Having spent time on both the QMU’s Board of Management and as the SRC’s School Of Biological and Earth Science Rep, Walker is well placed in terms of campus support. This plays out in the amount of support he’s received on facebook and appears to give him the slight edge in the run up to polling. Walker’s manifesto is concerned mostly with the importance of class representatives and improving the SRC’s volunteering services.
Guardian: You talk about the Class Reps a lot in your manifesto and they feature prominently in your plan to increase the representation on the SRC but the election process for them is far from transparent and competitive can you increase the burden on them or expect to see different results from the top down?
Walker: Class Reps are largely undervalued and underused by both staff and students. My main aim is to have a collaborative effort between the SRC and as many staff as possible,principally by utilising the School Reps and College Convenors, to emphasise how important Class Reps are. I want to see staff highlighting more strongly how the input of Class Reps is fundamental to the improvement of their courses and, more widely, Glasgow University as a whole. Students do not always see the immediate benefit of representation, so I also want to see a bigger push coming from the SRC to promote this aspect of their academic experience. Additionally, I want to support them by providing the best training that we can, so that they are confident enough to take on the role and to do it well. I am under no illusions that this would be an overnight change but, in terms of seeing change “from the top down”, I hope that an enormous push for improving the Class Rep system will see students recognising how valued their input is for the University and taking a more active role in their learning.
Guardian: You mention the university recognizing extra curricular activities. Do you see this being used as contributing to student degree credit ie 20 credits in involvement in the Glasgow Guardian or in the form of additional recognition on top of the degree like university blues in sport at Oxford or Cambridge?

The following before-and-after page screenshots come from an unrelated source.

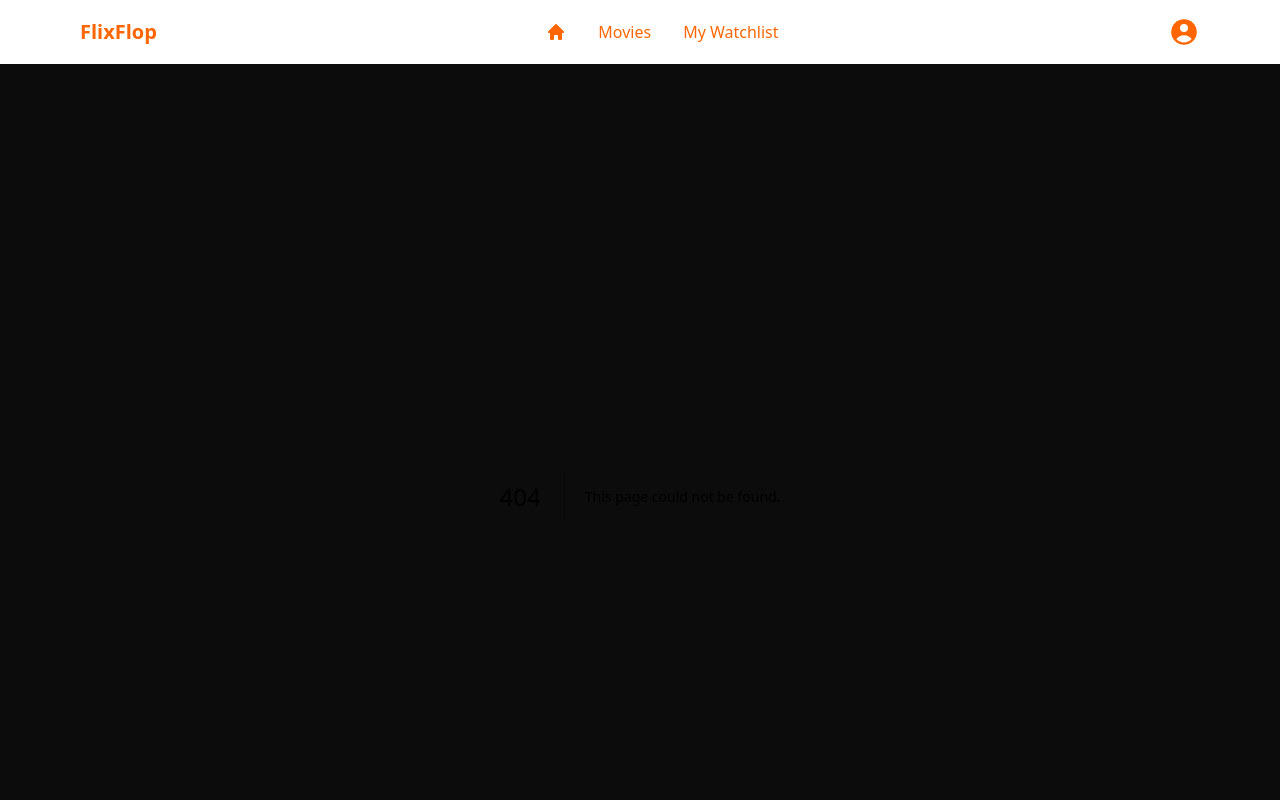
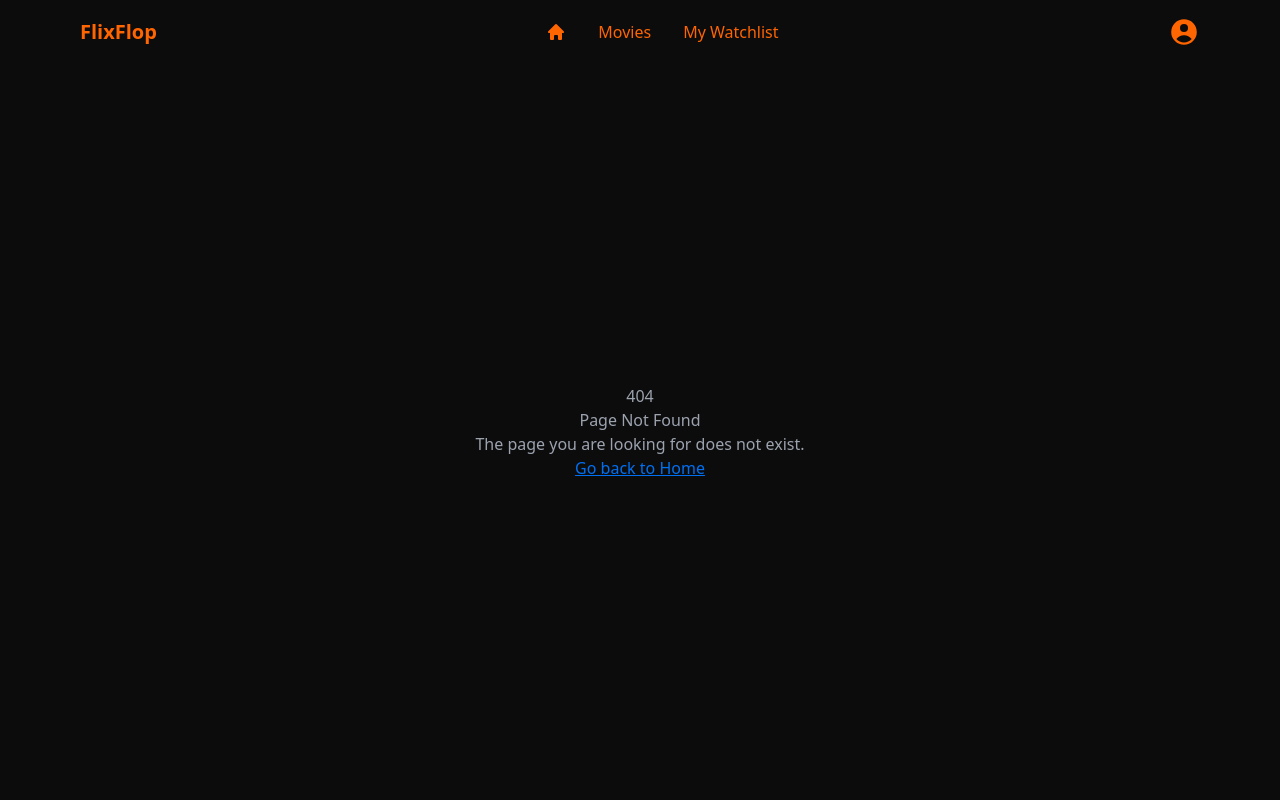
Before and after one commit to zenzett/flixflop, a Next.js app: page /404 in a window 1280 px wide. Before the commit this address had no page. Shown: the top 800 px of the page. Built offline with nearby package versions, Linux system fonts and the light colour scheme.

Commit message:
feat: create not found page

```diff
--- /dev/null
+++ b/app/404/page.tsx
@@ -0,0 +1,16 @@
+import Link from "next/link";
+
+export default function NotFound() {
+  return (
+    <div className="h-full flex flex-col justify-center items-center text-center">
+      <h1>404</h1>
+      <h1>Page Not Found</h1>
+      <p>The page you are looking for does not exist.</p>
+      <Link href="/">
+        <span style={{ color: "#0070f3", textDecoration: "underline" }}>
+          Go back to Home
+        </span>
+      </Link>
+    </div>
+  );
+}
--- /dev/null
+++ b/app/[...slug]/page.tsx
@@ -0,0 +1,5 @@
+import { redirect } from "next/navigation";
+
+export default function CatchAllNotFoundPage() {
+  redirect("/404");
+}
--- /dev/null
+++ b/app/not-found.tsx
@@ -0,0 +1,15 @@
+import Link from "next/link";
+
+export default function NotFound() {
+  return (
+    <div className="h-full flex flex-col justify-center items-center text-center">
+      <h1>Page Not Found</h1>
+      <p>The page you are looking for does not exist.</p>
+      <Link href="/">
+        <span style={{ color: "#0070f3", textDecoration: "underline" }}>
+          Go back to Home
+        </span>
+      </Link>
+    </div>
+  );
+}
```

Walker: The main point I tried to touch on by mentioning that was, again, increasing awareness of what you can do at this University to stand out and develop aspects of your character – it is perhaps unclear from my manifesto but my grand vision, if you like, is for more people to recognise these opportunities. The activities to which I was referring were things like being on the Board of Management at the Unions, decision-making roles within Clubs & Societies and so on. Inevitably, most people will improve their transferable skills by taking part in these areas and, although they can be mentioned on a C.V. I feel that having participation acknowledged by the University in some shape or form stresses the benefits of having taken part.
An early lead for Walker bodes well for the rest of his campaign but in a race with a candidate who narrowly lost out last year, things are all to play for.